Canucks Interest: Perhaps as a low-risk, 1-year deal with the potential to trade him at the deadline. Only if the Canucks fail to sign any other wingers.

29           Kyle Quincey     DET        LD           30           47           4              11           $4.25 M

Canucks Interest: See Polak or Schenn. Only as a 1-year deal.

30           Cam Ward           CAR        G             32           51           2.41        .909        $6.3 M

Canucks Interest: Not in a million years.

Lesser-Known Candidates:

Chris Kelly, David Legwand, Paul Gaustad, Steve Ott:

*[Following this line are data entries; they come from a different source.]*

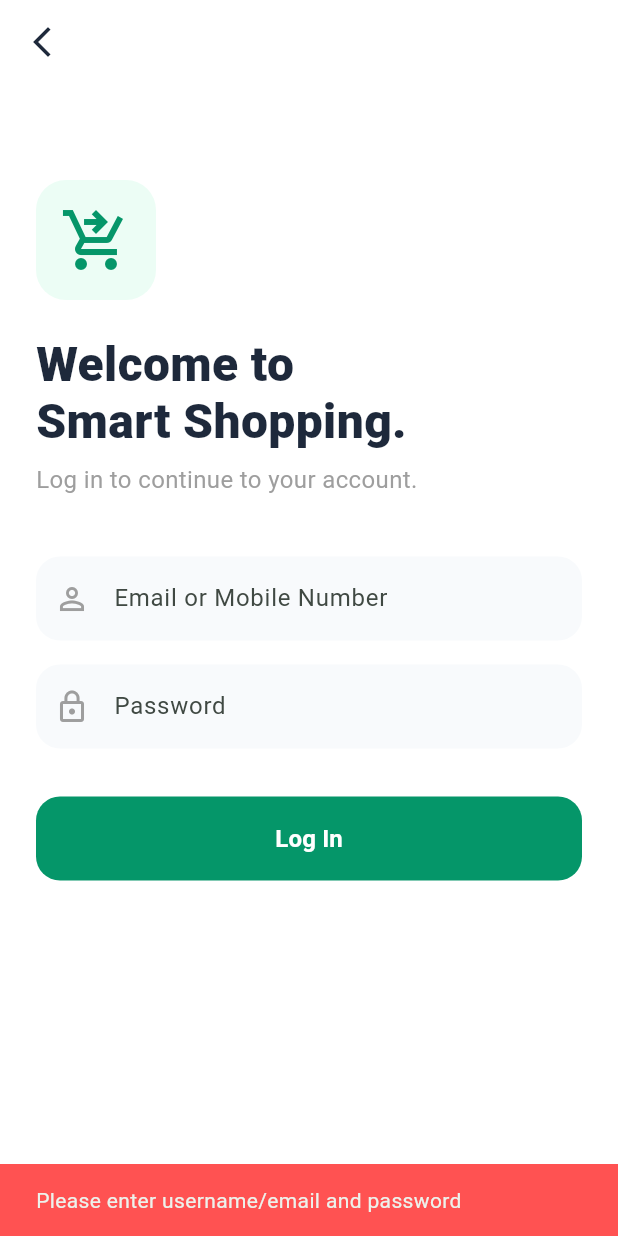
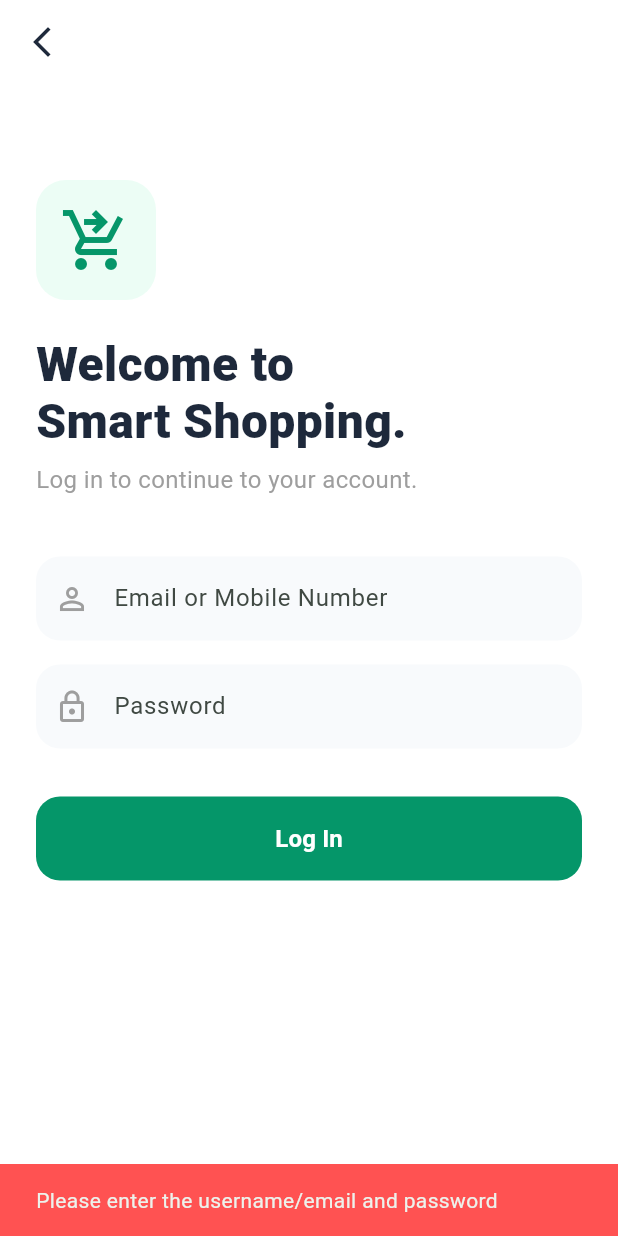
Before and after one commit to Soojw/shoppinglist, a Flutter app: the LoginPage screen opened directly, after a tap on "Log In", on a phone screen of 412 x 824 dp. Run offline on Flutter 3.47's test engine with Material 3 defaults, Android fonts, the phone set to English and light mode, and no system bars; our stand-ins replace flutter_map, geolocator, latlong2, shared_preferences, speech_to_text, sqflite; missing offline and left inert: barcode_scan2; accounts and stored records are empty; network calls fail.

Commit message:
change login message

```diff
--- a/lib/screens/login_page.dart
+++ b/lib/screens/login_page.dart
@@ -22,7 +22,7 @@ class _LoginPageState extends State<LoginPage> {
 
     if (input.isEmpty || password.isEmpty) {
       ScaffoldMessenger.of(context).showSnackBar(
-          const SnackBar(content: Text('Please enter username/email and password'), backgroundColor: Colors.redAccent)
+          const SnackBar(content: Text('Please enter the username/email and password'), backgroundColor: Colors.redAccent)
       );
       return;
     }
```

If Brendan Gaunce remains a winger and Markus Granlund doesn’t progress, the Canucks may look for a veteran 4th-line center. Any of these guys could do the job on a cheap contract, and each brings valuable veteran experience. The most I would offer each is $1.5 million for 2 years.

 Jordie Benn:

A local product, Benn could provide decent defensive depth, especially if we trade a piece like Sbisa. He also helps keep the pipedream of Jamie Benn returning home alive. It would be alright to throw a bit of term at Benn to keep his cap hit down, something like 3 years at $900 K.

Colton Sceviour:

A lesser-known Dallas Stars product, Sceviour has steadily developed into an NHL player and may have hidden potential still at age 27. Offer him a 1-year prove it contract.

Cameron Gaunce:

The Utica Comets will need some veteran defense, and if Brendan Gaunce is playing down there, it would be fun to have his brother along for the ride. Give him a two-way, cheap deal for a year or two.